(REQUIRED WORK):
Wherever the word "Autre" occurs in the lines below, copy the whole line.

Before-and-after change data
────────
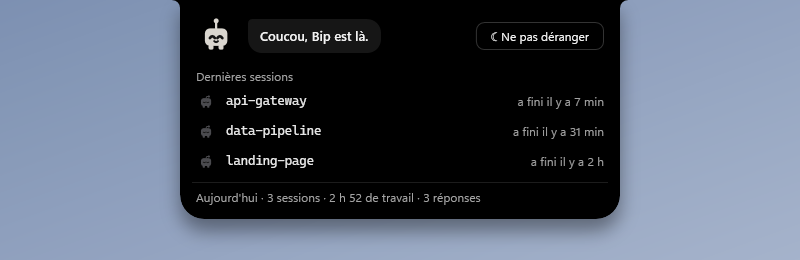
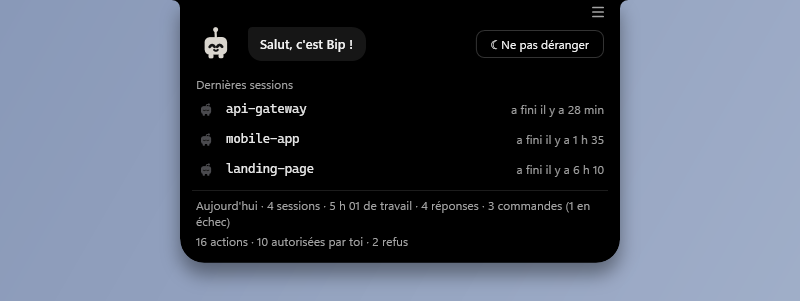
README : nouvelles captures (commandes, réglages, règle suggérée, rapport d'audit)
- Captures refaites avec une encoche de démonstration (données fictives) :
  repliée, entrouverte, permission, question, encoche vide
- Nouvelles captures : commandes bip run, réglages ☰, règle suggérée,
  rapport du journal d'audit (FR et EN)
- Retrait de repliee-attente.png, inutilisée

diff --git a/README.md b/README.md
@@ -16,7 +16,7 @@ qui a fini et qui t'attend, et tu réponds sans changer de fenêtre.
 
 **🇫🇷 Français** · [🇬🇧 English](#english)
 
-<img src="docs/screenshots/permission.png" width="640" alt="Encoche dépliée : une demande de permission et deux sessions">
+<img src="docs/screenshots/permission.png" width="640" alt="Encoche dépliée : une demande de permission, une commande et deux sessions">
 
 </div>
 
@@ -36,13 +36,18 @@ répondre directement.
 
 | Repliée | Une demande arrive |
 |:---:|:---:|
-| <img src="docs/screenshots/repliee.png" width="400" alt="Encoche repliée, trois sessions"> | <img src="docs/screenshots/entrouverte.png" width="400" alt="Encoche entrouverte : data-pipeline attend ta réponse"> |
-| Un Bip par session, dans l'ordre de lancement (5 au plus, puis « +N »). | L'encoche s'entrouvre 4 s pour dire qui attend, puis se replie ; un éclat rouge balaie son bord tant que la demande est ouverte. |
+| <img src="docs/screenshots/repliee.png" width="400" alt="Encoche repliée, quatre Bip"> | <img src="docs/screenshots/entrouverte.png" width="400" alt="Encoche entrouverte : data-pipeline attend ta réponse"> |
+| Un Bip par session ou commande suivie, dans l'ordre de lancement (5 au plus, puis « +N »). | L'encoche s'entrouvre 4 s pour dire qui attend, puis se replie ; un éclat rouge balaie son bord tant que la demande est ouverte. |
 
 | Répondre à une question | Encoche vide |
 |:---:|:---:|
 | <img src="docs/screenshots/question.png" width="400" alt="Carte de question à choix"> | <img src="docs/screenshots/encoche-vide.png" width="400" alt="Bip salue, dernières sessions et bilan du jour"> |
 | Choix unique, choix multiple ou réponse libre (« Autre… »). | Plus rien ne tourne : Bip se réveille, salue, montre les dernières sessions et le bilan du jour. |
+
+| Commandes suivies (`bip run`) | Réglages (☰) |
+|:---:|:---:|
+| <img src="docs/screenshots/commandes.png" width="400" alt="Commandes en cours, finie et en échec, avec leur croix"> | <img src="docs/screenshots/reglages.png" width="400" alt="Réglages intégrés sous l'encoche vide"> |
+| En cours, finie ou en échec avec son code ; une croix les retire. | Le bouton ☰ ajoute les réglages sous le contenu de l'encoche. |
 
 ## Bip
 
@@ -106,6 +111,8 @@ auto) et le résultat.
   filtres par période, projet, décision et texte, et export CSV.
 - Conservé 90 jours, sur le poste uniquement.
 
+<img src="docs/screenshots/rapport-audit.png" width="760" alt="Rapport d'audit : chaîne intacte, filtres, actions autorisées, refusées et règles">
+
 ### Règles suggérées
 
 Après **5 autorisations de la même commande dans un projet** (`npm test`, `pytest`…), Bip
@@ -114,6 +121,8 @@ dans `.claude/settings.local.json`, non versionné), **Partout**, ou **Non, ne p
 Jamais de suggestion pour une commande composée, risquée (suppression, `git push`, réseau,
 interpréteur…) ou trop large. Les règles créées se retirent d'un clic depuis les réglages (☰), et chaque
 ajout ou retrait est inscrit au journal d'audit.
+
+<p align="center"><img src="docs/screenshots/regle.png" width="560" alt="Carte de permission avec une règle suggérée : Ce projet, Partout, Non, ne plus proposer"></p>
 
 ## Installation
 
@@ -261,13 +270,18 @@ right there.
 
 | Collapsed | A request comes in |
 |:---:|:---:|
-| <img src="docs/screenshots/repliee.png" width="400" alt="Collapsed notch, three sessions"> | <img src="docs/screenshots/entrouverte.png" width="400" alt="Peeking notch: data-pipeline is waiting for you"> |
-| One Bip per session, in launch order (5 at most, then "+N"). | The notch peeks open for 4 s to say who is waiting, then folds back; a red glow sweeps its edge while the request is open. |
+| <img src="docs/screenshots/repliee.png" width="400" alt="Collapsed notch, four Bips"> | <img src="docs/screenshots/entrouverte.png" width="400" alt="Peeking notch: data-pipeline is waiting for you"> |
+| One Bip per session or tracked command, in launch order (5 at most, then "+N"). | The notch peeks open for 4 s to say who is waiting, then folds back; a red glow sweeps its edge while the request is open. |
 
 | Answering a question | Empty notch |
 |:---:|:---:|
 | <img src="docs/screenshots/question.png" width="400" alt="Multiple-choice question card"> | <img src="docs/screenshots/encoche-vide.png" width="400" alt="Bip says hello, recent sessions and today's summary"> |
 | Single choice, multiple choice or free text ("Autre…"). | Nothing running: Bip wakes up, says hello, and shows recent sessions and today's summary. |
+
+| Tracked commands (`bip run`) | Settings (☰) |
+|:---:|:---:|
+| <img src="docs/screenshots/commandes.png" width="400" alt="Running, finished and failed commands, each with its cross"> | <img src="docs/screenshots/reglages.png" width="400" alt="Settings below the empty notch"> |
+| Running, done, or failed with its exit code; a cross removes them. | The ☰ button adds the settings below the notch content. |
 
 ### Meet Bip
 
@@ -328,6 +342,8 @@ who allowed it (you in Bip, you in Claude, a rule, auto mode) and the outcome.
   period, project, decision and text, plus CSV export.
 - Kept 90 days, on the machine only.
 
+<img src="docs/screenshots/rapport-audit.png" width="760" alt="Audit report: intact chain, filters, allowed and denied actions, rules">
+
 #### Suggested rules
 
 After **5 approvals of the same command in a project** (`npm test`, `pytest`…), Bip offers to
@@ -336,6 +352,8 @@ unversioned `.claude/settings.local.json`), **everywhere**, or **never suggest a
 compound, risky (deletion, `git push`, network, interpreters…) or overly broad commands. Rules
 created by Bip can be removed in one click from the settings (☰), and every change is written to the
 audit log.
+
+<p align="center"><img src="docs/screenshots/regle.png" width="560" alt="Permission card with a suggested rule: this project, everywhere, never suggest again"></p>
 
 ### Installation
────────
(WRITTEN RESPONSE):
 | Choix unique, choix multiple ou réponse libre (« Autre… »). | Plus rien ne tourne : Bip se réveille, salue, montre les dernières sessions et le bilan du jour. |
 | Single choice, multiple choice or free text ("Autre…"). | Nothing running: Bip wakes up, says hello, and shows recent sessions and today's summary. |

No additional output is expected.